André Otto/Barbara Ventarola
Throughout Europe, there is in the 17th century a rising interest in the human being and the hidden motivations that make him act in particular ways in the most diverse circumstances in life. The ... Lesen Sie weiter
Throughout Europe, there is in the 17th century a rising interest in the human being and the hidden motivations that make him act in particular ways in the most diverse circumstances in life. The authors who played an eminent part in this reflexive turn have been called moralists. This term does not, in the first instance, refer to a normative moralizing. It rather entails a relentless analysis of human nature that contradicts any idealised moral code and has its roots in a profoundly sceptical thinking. It thus not only propounds a very characteristic kind of negative anthropology. On the basis of its pragmatic reflexivity on the affective motivations and possibilities of the individual, it also provides the matrix for modern conceptions of subjectivity. At the same time, the reflections on the human being and the self are closely related to the process of writing and lead to the creation of new forms of writing that manifest themselves in an aphoristic style and the new genre of the essay.
In this seminar, we will focus on the central topics as well as techniques of moralist writing and try to connect this to the discursive formations that inform it. Apart from situating it in its context of absolutism and projecting it onto emerging techniques of the self, this will also include considerations of literary genres and their indebtedness to the rhetorical tradition. But as the main genres of moralist writing are non-fictional, we will also deal with the distinction between literature and non-literature, or, rather, with the emergence of an aesthetic discourse as a result of this differentiation.
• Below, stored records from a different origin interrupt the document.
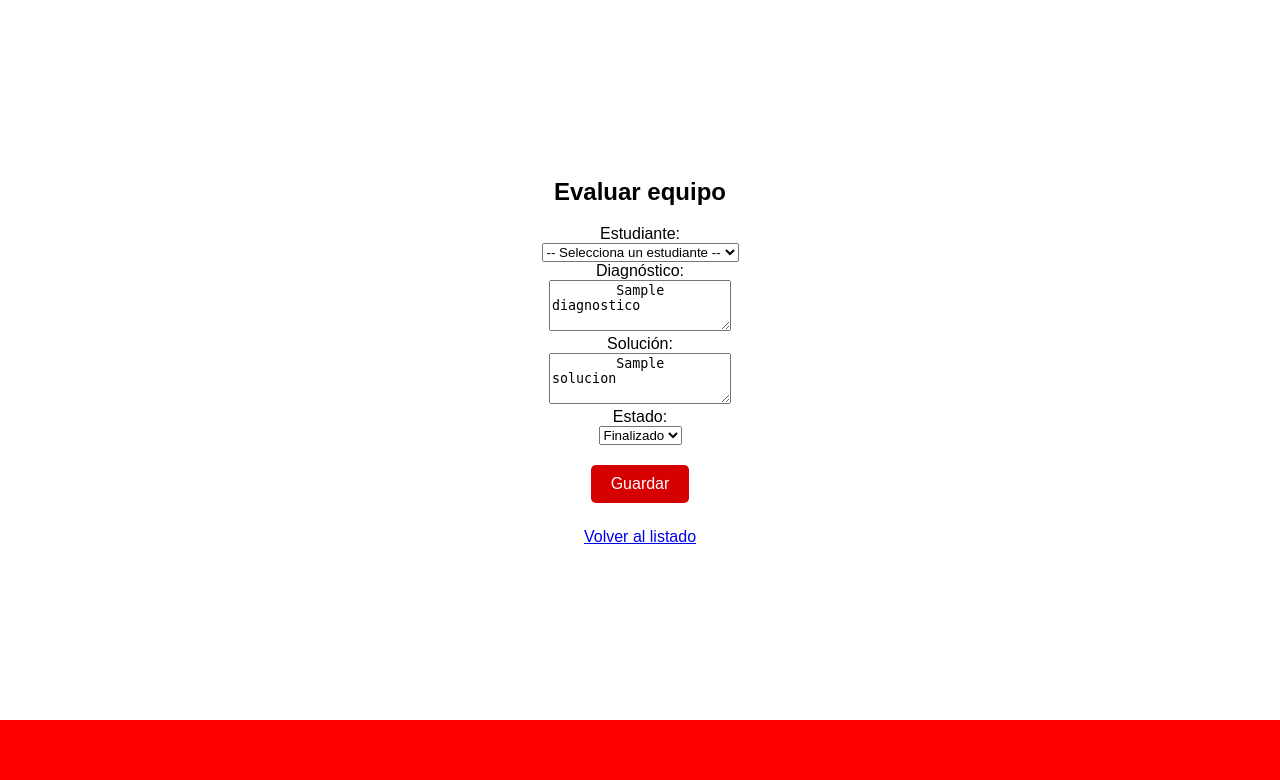
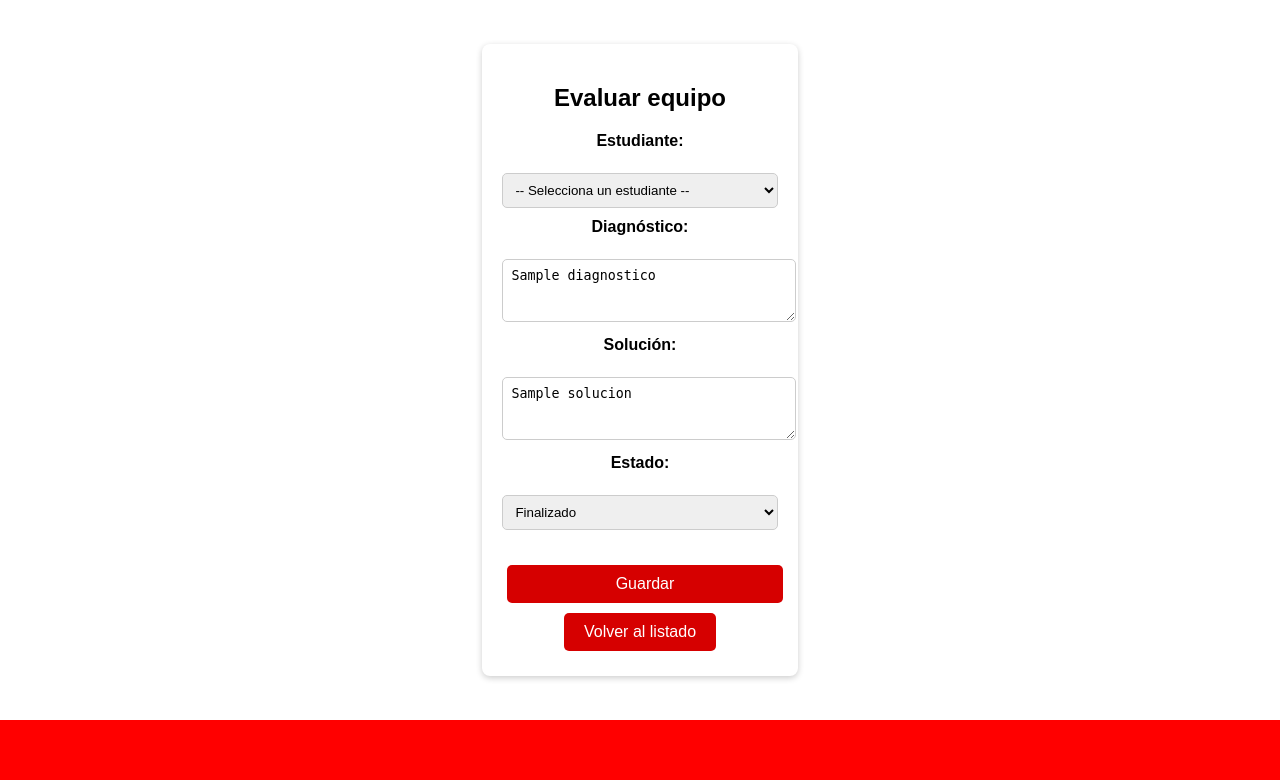
Before and after one commit to NegritaW/Clinica_pc, a Django app: template clinica_pc/templates/evaluar.html in a window 1280 px wide. Shown: the part 60-840 px from the top of the page. Run offline with Django 5.2, Linux system fonts and the light colour scheme; the template is opened without the code that fills it: most values are stand-ins (such as "Sample title", 1, 10 or a date in 2020).

Commit message:
Cambios a evaluar para compartir el format

```diff
--- a/clinica_pc/templates/evaluar.html
+++ b/clinica_pc/templates/evaluar.html
@@ -1,64 +1,52 @@
 {% extends "base.html" %}
+{% block title %}Evaluar equipo{% endblock %}
+{% block content %}
 
-{% block title %}Evaluar equipo{% endblock %}
-
-{% block content %}
-<div class="card">
+<div class="form-card">
   <h2>Evaluar equipo</h2>
 
+  {% if equipo %}
     <form method="post">
       {% csrf_token %}
 
-    <!-- Estudiante con SELECT -->
-    <div class="form-group">
+      <div>
         <label for="estudiante">Estudiante:</label><br>
         <select id="estudiante" name="estudiante" required>
           <option value="">-- Selecciona un estudiante --</option>
-        {% for e in estudiantes %}
-          <option value="{{ e }}" {% if equipo and equipo.estudiante == e %}selected{% endif %}>
-            {{ e }}
-          </option>
+          {% for est in estudiantes %}
+            <option value="{{ est }}" {% if equipo.estudiante == est %}selected{% endif %}>{{ est }}</option>
           {% endfor %}
         </select>
       </div>
 
-    <!-- Diagnóstico -->
-    <div class="form-group">
+      <div style="margin-top: 10px;">
         <label for="diagnostico">Diagnóstico:</label><br>
-      <textarea id="diagnostico" name="diagnostico" rows="3" required>
-        {% if equipo %}{{ equipo.diagnostico }}{% endif %}
-      </textarea>
+        <textarea id="diagnostico" name="diagnostico" rows="3">{{ equipo.diagnostico }}</textarea>
       </div>
 
-    <!-- Solución -->
-    <div class="form-group">
+      <div style="margin-top: 10px;">
         <label for="solucion">Solución:</label><br>
-      <textarea id="solucion" name="solucion" rows="3" required>
-        {% if equipo %}{{ equipo.solucion }}{% endif %}
-      </textarea>
+        <textarea id="solucion" name="solucion" rows="3">{{ equipo.solucion }}</textarea>
       </div>
 
-    <!-- Estado -->
-    <div class="form-group">
+      <div style="margin-top: 10px;">
         <label for="estado">Estado:</label><br>
-      <select id="estado" name="estado" required>
-        <option value="asignado" {% if equipo and equipo.estado == "asignado" %}selected{% endif %}>Asignado</option>
-        <option value="finalizado" {% if equipo and equipo.estado == "finalizado" %}selected{% endif %}>Finalizado</option>
+        <select id="estado" name="estado">
+          <option value="asignado" {% if equipo.estado == "asignado" %}selected{% endif %}>Asignado</option>
+          <option value="en progreso" {% if equipo.estado == "en progreso" %}selected{% endif %}>En progreso</option>
+          <option value="finalizado" {% if equipo.estado == "finalizado" %}selected{% endif %}>Finalizado</option>
         </select>
       </div>
 
-    <!-- Botón -->
       <div style="margin-top: 15px;">
-      <button type="submit">Guardar</button>
+        <button type="submit" class="btn">Guardar</button>
+        <a href="{% url 'diagnostico_listado' %}" class="btn">Volver al listado</a>
       </div>
     </form>
-
-  {% if error %}
-    <p style="color: red; margin-top: 10px;">{{ error }}</p>
+  {% else %}
+    <p>No se encontró información del equipo.</p>
+    <a href="{% url 'diagnostico_listado' %}" class="btn">Volver al listado</a>
   {% endif %}
 </div>
 
-<p style="margin-top: 20px;">
-  <a href="{% url 'diagnostico_listado' %}">Volver al listado</a>
-</p>
 {% endblock %}
```
Lines whose indentation alone changed are shown as unchanged.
According to the European nature of moralist thinking, we will examine not only the paradigmatic French authors François de La Rochefoucauld (Réflexions ou Sentences et maximes morales), Jean de La Bruyère (Les Caractères, ou, Les mœurs de ce siècle), Molière (Le Misanthrope) and Jean de La Fontaine (Fables), but will also consider Spanish and English writers Balthasar Gracián (Oráculo manual y arte de prudencia), Francisco de Quevedo (Sueños), Francis Bacon (Essays) and Thomas Browne (Religio medici).